"The conference report, while it makes some progress on energy efficiency, ducks the nation's most important energy challenges," said ACEEE Deputy Director Bill Prindle. "This bill fails to turn the tide on rising oil imports, high energy prices, or greenhouse gas emissions. Unless Congress tackles these issues in a tougher way, the nation will continue to suffer economic damage from high energy prices, geopolitical instability from oil dependence, and environmental deterioration."
ACEEE's preliminary analysis shows that the oil savings in the bill are especially weak. While the Senate bill would have saved about one million barrels per day, or about 4% of total oil demand in 2020, the conference report would save only about 100,000 barrels per day, less than one-half of one percent of 2020 oil use. The Senate provision was dropped in conference.
The greatest energy savings in the bill come from the energy efficiency standards, which legislate or create rulemakings for 15 new products, including commercial refrigeration, commercial heaters, ceiling fans, traffic signals, and other home and business products. ACEEE estimates that these standards would save about 30,000 Megawatts of capacity and 90 billion kilowatt-hours in 2020, which would offset about 3% of total U.S. power plant capacity and 2% of total U.S. electricity use.
Tax incentives—for new homes, retrofits and equipment replacement in existing homes, commercial buildings, home appliances, and hybrid and other efficient vehicles—comprise the other major source of energy savings, providing about 0.5 Quads of energy savings, which is just under one-half of one percent of projected 2020 energy use.
Other efficiency provisions that would save significant energy include:
- Increased R&D spending authorizations, though these must be implemented through appropriations
- Improved appliance labeling
- Voluntary agreements to increase industrial energy efficiency
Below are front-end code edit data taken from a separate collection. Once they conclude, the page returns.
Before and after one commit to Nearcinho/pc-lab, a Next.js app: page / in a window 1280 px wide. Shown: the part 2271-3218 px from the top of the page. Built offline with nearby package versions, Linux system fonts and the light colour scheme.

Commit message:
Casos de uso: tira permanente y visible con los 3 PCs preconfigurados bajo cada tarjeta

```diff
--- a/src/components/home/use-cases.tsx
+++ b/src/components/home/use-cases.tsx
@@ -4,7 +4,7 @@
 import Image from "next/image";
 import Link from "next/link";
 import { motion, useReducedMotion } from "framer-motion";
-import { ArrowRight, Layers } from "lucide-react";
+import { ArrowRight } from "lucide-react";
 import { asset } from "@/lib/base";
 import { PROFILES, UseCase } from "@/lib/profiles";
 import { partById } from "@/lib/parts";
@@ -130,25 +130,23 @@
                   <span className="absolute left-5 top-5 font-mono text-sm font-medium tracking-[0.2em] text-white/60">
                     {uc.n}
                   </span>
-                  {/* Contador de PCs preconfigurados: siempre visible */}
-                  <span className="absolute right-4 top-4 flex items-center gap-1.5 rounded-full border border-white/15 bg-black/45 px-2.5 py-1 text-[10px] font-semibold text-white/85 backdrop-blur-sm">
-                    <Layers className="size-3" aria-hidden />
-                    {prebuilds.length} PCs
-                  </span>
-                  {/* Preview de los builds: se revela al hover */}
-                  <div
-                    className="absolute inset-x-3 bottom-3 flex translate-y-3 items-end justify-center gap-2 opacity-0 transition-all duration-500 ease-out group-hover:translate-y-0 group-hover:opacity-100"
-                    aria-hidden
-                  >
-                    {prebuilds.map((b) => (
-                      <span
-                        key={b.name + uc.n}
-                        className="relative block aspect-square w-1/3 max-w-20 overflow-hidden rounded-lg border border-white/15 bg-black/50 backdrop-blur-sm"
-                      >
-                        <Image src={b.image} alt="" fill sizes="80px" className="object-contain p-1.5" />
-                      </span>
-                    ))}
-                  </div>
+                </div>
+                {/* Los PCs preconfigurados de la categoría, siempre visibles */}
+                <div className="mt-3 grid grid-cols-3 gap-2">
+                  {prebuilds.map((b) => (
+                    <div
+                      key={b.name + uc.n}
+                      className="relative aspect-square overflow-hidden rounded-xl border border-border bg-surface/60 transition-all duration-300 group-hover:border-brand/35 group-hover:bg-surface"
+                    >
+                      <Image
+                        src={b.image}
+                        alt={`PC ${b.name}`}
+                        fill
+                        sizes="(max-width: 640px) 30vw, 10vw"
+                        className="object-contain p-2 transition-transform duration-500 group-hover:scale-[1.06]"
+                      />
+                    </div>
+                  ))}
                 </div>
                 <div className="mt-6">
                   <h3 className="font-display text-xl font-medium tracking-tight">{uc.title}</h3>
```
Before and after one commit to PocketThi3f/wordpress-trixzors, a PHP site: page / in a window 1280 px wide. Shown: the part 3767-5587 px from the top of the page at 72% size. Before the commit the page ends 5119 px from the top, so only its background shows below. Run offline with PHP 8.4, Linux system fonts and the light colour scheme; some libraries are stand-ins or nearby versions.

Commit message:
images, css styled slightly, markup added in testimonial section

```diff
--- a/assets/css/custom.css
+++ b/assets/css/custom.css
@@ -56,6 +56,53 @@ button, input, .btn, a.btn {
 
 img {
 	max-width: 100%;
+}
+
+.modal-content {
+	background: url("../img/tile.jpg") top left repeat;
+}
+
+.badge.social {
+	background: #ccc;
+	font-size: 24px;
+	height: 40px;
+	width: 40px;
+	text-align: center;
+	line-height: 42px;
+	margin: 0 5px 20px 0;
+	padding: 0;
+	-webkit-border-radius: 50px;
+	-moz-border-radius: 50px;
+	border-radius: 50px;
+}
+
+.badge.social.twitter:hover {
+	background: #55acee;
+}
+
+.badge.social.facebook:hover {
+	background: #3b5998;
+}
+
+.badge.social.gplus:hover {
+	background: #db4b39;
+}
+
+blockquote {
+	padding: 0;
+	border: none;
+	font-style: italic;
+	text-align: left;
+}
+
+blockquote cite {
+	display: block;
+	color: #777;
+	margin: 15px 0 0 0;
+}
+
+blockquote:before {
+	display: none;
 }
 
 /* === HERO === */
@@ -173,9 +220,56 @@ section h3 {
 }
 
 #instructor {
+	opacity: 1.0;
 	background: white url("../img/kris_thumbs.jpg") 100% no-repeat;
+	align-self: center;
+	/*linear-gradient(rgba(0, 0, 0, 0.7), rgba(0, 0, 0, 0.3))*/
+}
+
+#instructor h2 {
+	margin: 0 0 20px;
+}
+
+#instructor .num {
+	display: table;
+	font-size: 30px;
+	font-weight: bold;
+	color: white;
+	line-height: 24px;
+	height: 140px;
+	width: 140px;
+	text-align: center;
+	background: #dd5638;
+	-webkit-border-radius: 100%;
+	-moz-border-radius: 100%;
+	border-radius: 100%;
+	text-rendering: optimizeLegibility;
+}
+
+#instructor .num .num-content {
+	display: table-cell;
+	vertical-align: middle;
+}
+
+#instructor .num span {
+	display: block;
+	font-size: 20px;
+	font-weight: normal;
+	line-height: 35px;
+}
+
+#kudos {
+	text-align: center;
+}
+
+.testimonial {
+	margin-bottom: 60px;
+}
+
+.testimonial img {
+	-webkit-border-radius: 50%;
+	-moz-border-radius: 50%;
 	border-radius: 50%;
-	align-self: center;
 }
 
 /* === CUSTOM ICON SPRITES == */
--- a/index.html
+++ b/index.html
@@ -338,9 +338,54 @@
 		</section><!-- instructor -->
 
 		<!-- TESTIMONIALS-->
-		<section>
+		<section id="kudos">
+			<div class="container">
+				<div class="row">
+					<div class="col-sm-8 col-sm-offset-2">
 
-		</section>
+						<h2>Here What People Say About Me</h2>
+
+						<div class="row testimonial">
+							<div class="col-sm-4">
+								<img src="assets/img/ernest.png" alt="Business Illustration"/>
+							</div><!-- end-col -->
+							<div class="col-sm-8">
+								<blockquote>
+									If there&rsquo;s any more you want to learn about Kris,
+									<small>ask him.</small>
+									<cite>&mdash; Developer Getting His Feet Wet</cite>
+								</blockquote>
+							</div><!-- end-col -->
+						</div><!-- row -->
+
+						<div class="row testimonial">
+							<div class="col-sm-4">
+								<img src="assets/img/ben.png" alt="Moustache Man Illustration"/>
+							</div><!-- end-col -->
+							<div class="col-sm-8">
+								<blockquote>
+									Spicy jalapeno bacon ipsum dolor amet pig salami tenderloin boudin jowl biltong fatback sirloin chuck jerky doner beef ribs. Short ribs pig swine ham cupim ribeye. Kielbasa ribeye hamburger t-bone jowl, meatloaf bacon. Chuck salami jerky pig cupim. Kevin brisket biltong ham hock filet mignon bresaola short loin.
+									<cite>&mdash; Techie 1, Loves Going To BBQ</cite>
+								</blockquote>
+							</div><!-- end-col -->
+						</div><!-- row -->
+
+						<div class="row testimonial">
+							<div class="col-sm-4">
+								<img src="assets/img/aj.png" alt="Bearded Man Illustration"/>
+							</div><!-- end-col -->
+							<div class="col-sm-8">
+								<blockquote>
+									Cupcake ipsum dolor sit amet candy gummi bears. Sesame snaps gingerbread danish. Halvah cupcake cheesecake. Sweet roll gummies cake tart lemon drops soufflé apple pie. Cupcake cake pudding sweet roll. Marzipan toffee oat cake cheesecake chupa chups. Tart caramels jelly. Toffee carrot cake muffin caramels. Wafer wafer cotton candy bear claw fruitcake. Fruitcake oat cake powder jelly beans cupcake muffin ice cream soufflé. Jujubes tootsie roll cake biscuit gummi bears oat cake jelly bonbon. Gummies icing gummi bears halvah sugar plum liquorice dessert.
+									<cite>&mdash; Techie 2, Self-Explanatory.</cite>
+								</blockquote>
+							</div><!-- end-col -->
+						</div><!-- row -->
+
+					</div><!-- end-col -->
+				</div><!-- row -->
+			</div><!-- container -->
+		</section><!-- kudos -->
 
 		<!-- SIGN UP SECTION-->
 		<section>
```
- A study and pilot program for states to expand use of Energy Efficiency Resource Standards (EERS)
- Requirements for states to facilitate development of combined heat and power and other distributed generation technologies
- A national public education campaign on energy efficiency
While these efficiency provisions save modest amounts of energy, Congress dropped more substantial provisions in the Senate bill, including the one-million-barrel-per-day oil savings target, efficiency standards for vehicle tires, combined heat and power incentives, and a requirement for states to consider energy savings targets for utilities (similar to the standard President Bush approved when governor of Texas). These and other provisions would have doubled overall energy savings and increased oil savings tenfold. ACEEE's earlier analysis of an enhanced bill that would tackle these issues more seriously showed that it could produce four times the total energy savings and 15 times the oil savings of the conference report.
"This bill leaves American consumers and the economy with no real relief," said Prindle. "Since Congress has not led on the major challenges, state and local governments will need to ramp up their efforts. And Congress will likely have to revisit key energy issues like oil dependency and natural gas prices again soon."
ACEEE's preliminary analysis of the energy efficiency provisions in the energy bill conference report can be found here.